Data section

== Segment start ==

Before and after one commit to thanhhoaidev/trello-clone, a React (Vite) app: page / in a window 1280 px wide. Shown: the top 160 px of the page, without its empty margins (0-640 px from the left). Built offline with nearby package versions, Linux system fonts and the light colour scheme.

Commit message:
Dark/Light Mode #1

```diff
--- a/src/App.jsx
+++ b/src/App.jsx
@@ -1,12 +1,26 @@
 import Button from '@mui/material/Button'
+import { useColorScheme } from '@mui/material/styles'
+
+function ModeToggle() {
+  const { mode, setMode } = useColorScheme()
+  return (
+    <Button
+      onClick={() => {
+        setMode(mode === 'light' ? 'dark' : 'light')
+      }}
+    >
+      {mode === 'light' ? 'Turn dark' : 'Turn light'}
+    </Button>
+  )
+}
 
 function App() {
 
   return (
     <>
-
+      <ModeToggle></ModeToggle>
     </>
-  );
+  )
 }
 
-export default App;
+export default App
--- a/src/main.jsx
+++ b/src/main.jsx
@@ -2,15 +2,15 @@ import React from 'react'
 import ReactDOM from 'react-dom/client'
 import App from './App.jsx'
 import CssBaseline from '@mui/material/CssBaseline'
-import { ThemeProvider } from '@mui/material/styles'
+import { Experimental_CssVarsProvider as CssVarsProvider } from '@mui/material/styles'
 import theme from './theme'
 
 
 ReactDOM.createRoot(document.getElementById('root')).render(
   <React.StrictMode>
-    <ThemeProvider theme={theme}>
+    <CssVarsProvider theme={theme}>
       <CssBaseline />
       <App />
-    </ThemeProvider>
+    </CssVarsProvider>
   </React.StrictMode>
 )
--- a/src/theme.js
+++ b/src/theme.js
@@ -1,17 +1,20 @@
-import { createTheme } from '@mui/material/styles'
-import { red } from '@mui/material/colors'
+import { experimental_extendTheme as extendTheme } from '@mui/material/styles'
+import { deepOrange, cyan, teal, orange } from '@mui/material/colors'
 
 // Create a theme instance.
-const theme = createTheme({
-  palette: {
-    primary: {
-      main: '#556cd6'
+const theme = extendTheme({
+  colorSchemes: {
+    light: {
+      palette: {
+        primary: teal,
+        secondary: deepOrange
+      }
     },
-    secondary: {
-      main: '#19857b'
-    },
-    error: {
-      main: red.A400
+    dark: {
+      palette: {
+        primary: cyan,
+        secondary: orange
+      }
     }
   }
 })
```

== Segment end ==

Repeat the records verbatim, every one of them.

Before and after one commit to thanhhoaidev/trello-clone, a React (Vite) app: page / in a window 1280 px wide. Shown: the top 160 px of the page, without its empty margins (0-640 px from the left). Built offline with nearby package versions, Linux system fonts and the light colour scheme.

Commit message:
Dark/Light Mode #1

```diff
--- a/src/App.jsx
+++ b/src/App.jsx
@@ -1,12 +1,26 @@
 import Button from '@mui/material/Button'
+import { useColorScheme } from '@mui/material/styles'
+
+function ModeToggle() {
+  const { mode, setMode } = useColorScheme()
+  return (
+    <Button
+      onClick={() => {
+        setMode(mode === 'light' ? 'dark' : 'light')
+      }}
+    >
+      {mode === 'light' ? 'Turn dark' : 'Turn light'}
+    </Button>
+  )
+}
 
 function App() {
 
   return (
     <>
-
+      <ModeToggle></ModeToggle>
     </>
-  );
+  )
 }
 
-export default App;
+export default App
--- a/src/main.jsx
+++ b/src/main.jsx
@@ -2,15 +2,15 @@ import React from 'react'
 import ReactDOM from 'react-dom/client'
 import App from './App.jsx'
 import CssBaseline from '@mui/material/CssBaseline'
-import { ThemeProvider } from '@mui/material/styles'
+import { Experimental_CssVarsProvider as CssVarsProvider } from '@mui/material/styles'
 import theme from './theme'
 
 
 ReactDOM.createRoot(document.getElementById('root')).render(
   <React.StrictMode>
-    <ThemeProvider theme={theme}>
+    <CssVarsProvider theme={theme}>
       <CssBaseline />
       <App />
-    </ThemeProvider>
+    </CssVarsProvider>
   </React.StrictMode>
 )
--- a/src/theme.js
+++ b/src/theme.js
@@ -1,17 +1,20 @@
-import { createTheme } from '@mui/material/styles'
-import { red } from '@mui/material/colors'
+import { experimental_extendTheme as extendTheme } from '@mui/material/styles'
+import { deepOrange, cyan, teal, orange } from '@mui/material/colors'
 
 // Create a theme instance.
-const theme = createTheme({
-  palette: {
-    primary: {
-      main: '#556cd6'
+const theme = extendTheme({
+  colorSchemes: {
+    light: {
+      palette: {
+        primary: teal,
+        secondary: deepOrange
+      }
     },
-    secondary: {
-      main: '#19857b'
-    },
-    error: {
-      main: red.A400
+    dark: {
+      palette: {
+        primary: cyan,
+        secondary: orange
+      }
     }
   }
 })
```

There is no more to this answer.